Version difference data
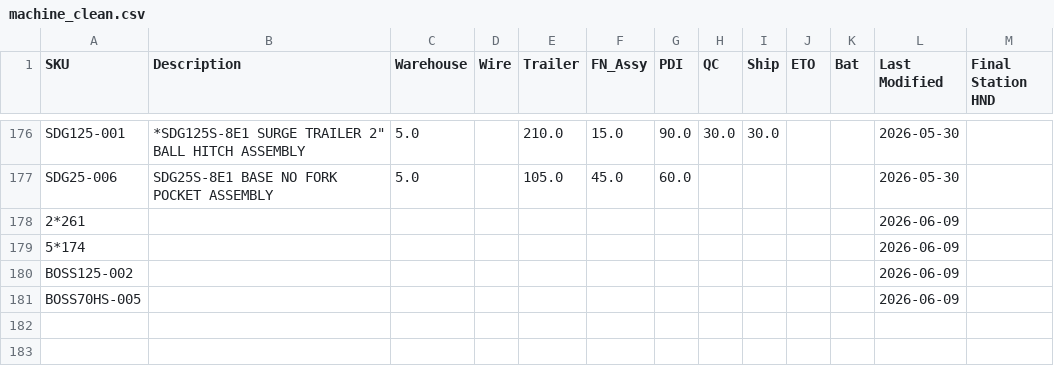
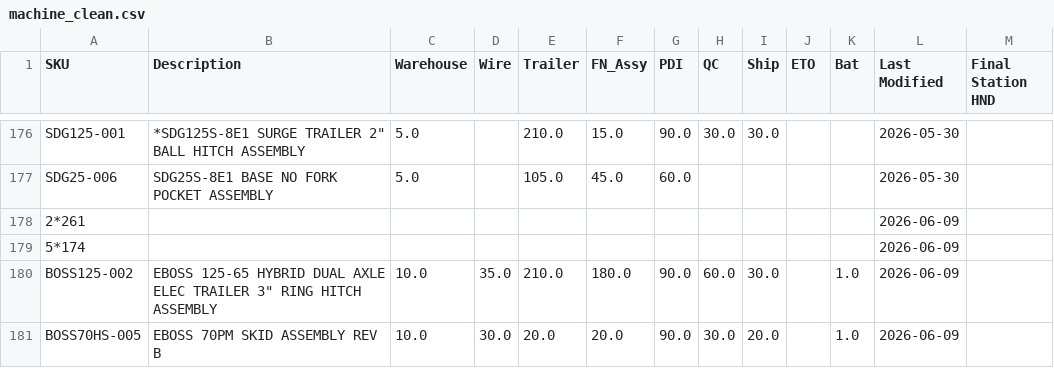
Before and after one commit to tritoan156/labor_model, a CSV file: data/machine_clean.csv, drawn as a sheet; only a part is shown, gaps mark what is left out; the diff names each change by its address in the sheet, - before the commit and + after, or states it on an @@ line.

Commit message:
Update machine catalog via app (18 cells)

```diff
--- a/data/machine_clean.csv
+++ b/data/machine_clean.csv
-B180 (Description): (empty)
+B180 (Description): EBOSS 125-65 HYBRID DUAL AXLE ELEC TRAILER 3" RING HITCH ASSEMBLY
-C180:C181 (Warehouse): (empty)
+C180:C181 (Warehouse): 10.0
-D180 (Wire): (empty)
+D180 (Wire): 35.0
-E180 (Trailer): (empty)
+E180 (Trailer): 210.0
-F180 (FN_Assy): (empty)
+F180 (FN_Assy): 180.0
-G180:G181 (PDI): (empty)
+G180:G181 (PDI): 90.0
-H180 (QC): (empty)
+H180 (QC): 60.0
-I180 (Ship): (empty)
+I180 (Ship): 30.0
-K180:K181 (Bat): (empty)
+K180:K181 (Bat): 1.0
-B181 (Description): (empty)
+B181 (Description): EBOSS 70PM SKID ASSEMBLY REV B
-D181 (Wire): (empty)
+D181 (Wire): 30.0
-E181 (Trailer): (empty)
+E181 (Trailer): 20.0
-F181 (FN_Assy): (empty)
+F181 (FN_Assy): 20.0
-H181 (QC): (empty)
+H181 (QC): 30.0
-I181 (Ship): (empty)
+I181 (Ship): 20.0
```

Work order:
Note how many lines of the entries contain the string "Ship", then give that number by itself.

Your response:
4